— Task instructions —
Check every line in the records below for the word "docs" and report how many have it, nothing more.

— Task material —
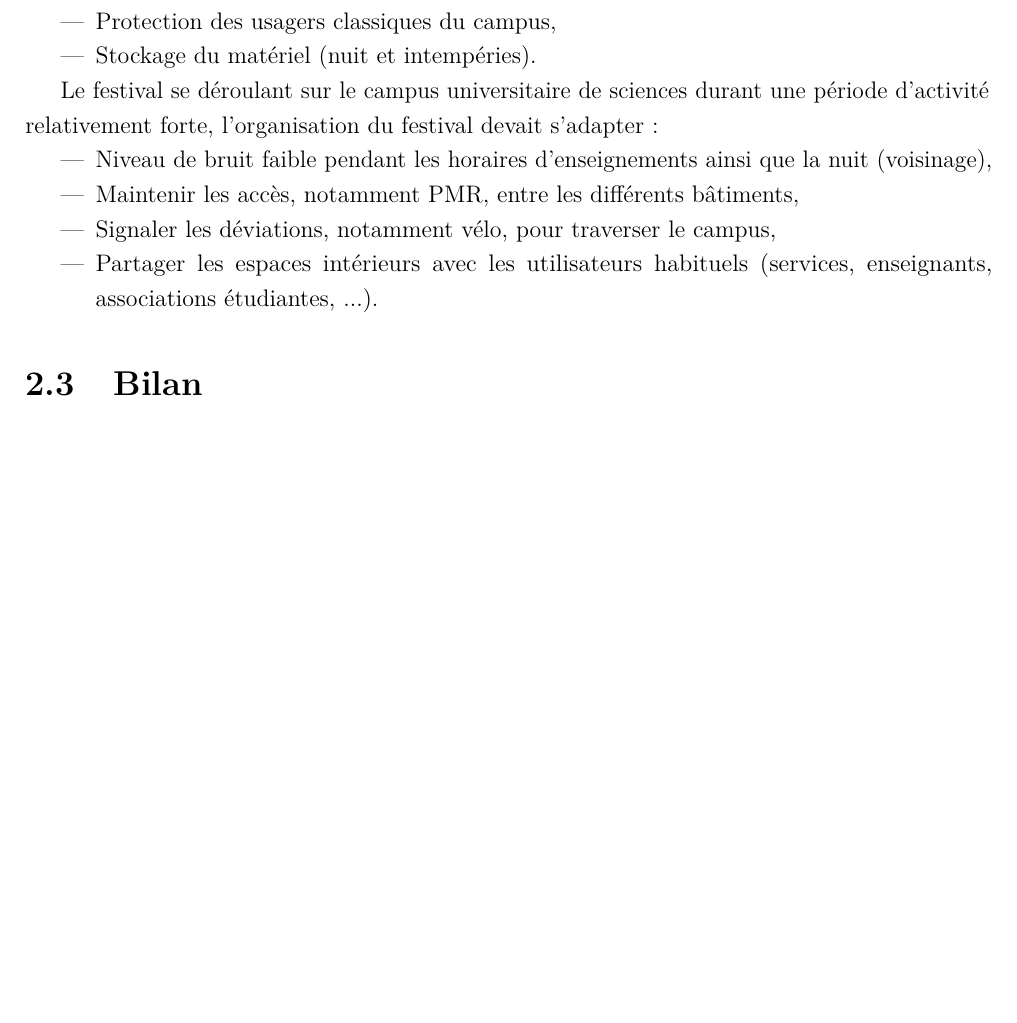
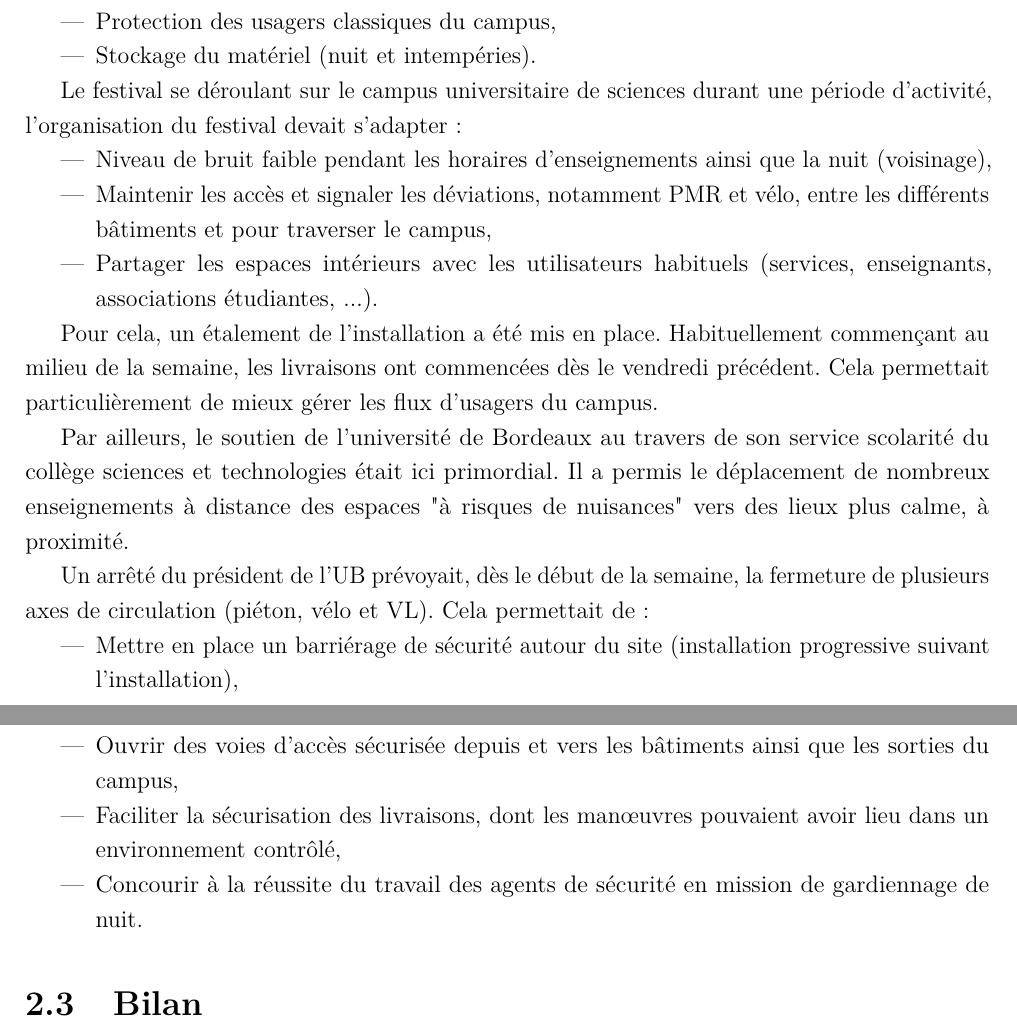
Before and after one commit to MaydayFestival/BILANS-2024, a LaTeX document (V0_bilan_stp.tex): part of page 11 of 18 before the commit and two parts of pages 11 and 12 of 19 after it, the two joined at a grey line, cut so that both start at the same text, the shorter picture padded with empty space. Compiled offline with pdfLaTeX.

Commit message:
update livraisons
ajout d'éléments

```diff
--- a/V0_bilan_stp.tex
+++ b/V0_bilan_stp.tex
@@ -232,12 +232,23 @@ Plusieurs enjeux de sécurité coexistaient durant les temps d'installation et d
 \end{itemize}
 
 
-Le festival se déroulant sur le campus universitaire de sciences durant une période d'activité relativement forte, l'organisation du festival devait s'adapter :
+Le festival se déroulant sur le campus universitaire de sciences durant une période d'activité, l'organisation du festival devait s'adapter :
 \begin{itemize}
 \item Niveau de bruit faible pendant les horaires d'enseignements ainsi que la nuit (voisinage),
-\item Maintenir les accès, notamment PMR, entre les différents bâtiments,
-\item Signaler les déviations, notamment vélo, pour traverser le campus,
+\item Maintenir les accès et signaler les déviations, notamment PMR et vélo, entre les différents bâtiments et pour traverser le campus,
 \item Partager les espaces intérieurs avec les utilisateurs habituels (services, enseignants, associations étudiantes, ...).
+\end{itemize}
+
+Pour cela, un étalement de l'installation a été mis en place. Habituellement commençant au milieu de la semaine, les livraisons ont commencées dès le vendredi précédent. Cela permettait particulièrement de mieux gérer les flux d'usagers du campus.
+
+Par ailleurs, le soutien de l'université de Bordeaux au travers de son service scolarité du collège sciences et technologies était ici primordial. Il a permis le déplacement de nombreux enseignements à distance des espaces "à risques de nuisances" vers des lieux plus calme, à proximité.
+
+Un arrêté du président de l'UB prévoyait, dès le début de la semaine, la fermeture de plusieurs axes de circulation (piéton, vélo et VL). Cela permettait de :
+\begin{itemize}
+\item Mettre en place un barriérage de sécurité autour du site (installation progressive suivant l'installation),
+\item Ouvrir des voies d'accès sécurisée depuis et vers les bâtiments ainsi que les sorties du campus,
+\item Faciliter la sécurisation des livraisons, dont les manœuvres pouvaient avoir lieu dans un environnement contrôlé,
+\item Concourir à la réussite du travail des agents de sécurité en mission de gardiennage de nuit.
 \end{itemize}
 
 
```
Also changed, not shown: V0_bilan_stp.pdf, 6 other files.
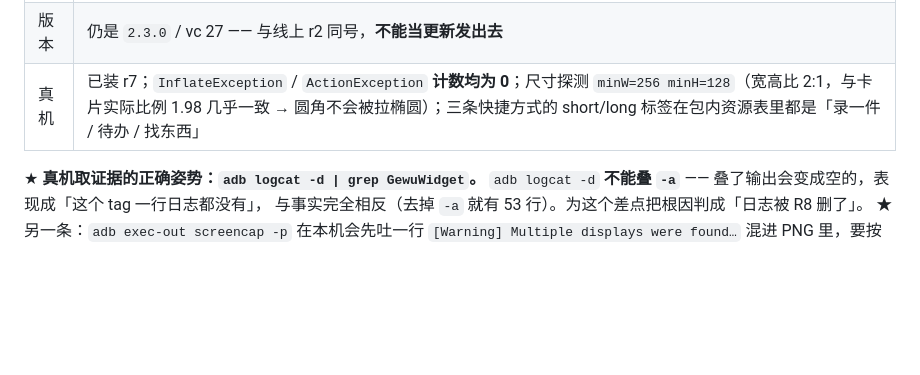
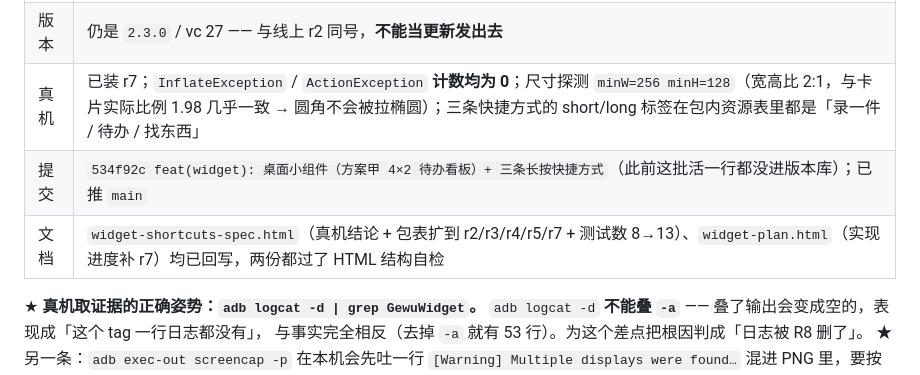
Before and after one commit to xmisaka/gewu, a Markdown page: docs/roadmap.md, the part around the change. Drawn GitHub-style; blank space fills up the shorter version.

Commit message:
docs(widget): §十七 交付状态补上提交号与文档回写记录
真机第一轮结束后把结论落进文档：widget-shortcuts-spec.html 的「还没做完的：
真机验证」整块换成「四个 bug + 验证结论」、包表扩到 r2/r3/r4/r5/r7、
parity 测试数 8→13；widget-plan.html 的实现进度补上 r7 包号与 md5。

顺手记录：这两份 html 没有生成器，是手写文档，可直接改（不必回写生成器）。

```diff
--- a/docs/roadmap.md
+++ b/docs/roadmap.md
@@ -2459,6 +2459,8 @@ AppCompat 的 LayoutInflater 工厂会把简单名换成自己的子类，而 `A
 | 体积 | r2 线上 50,102,140 → r7（**+63,664 字节**） |
 | 版本 | 仍是 `2.3.0` / vc 27 —— 与线上 r2 同号，**不能当更新发出去** |
 | 真机 | 已装 r7；`InflateException` / `ActionException` **计数均为 0**；尺寸探测 `minW=256 minH=128`（宽高比 2:1，与卡片实际比例 1.98 几乎一致 → 圆角不会被拉椭圆）；三条快捷方式的 short/long 标签在包内资源表里都是「录一件 / 待办 / 找东西」 |
+| 提交 | `534f92c feat(widget): 桌面小组件（方案甲 4×2 待办看板）+ 三条长按快捷方式`（此前这批活一行都没进版本库）；已推 `main` |
+| 文档 | `widget-shortcuts-spec.html`（真机结论 + 包表扩到 r2/r3/r4/r5/r7 + 测试数 8→13）、`widget-plan.html`（实现进度补 r7）均已回写，两份都过了 HTML 结构自检 |
 
 ★ **真机取证据的正确姿势：`adb logcat -d | grep GewuWidget`。**
 `adb logcat -d` **不能叠 `-a`** —— 叠了输出会变成空的，表现成「这个 tag 一行日志都没有」，
```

— Answer to this task —
4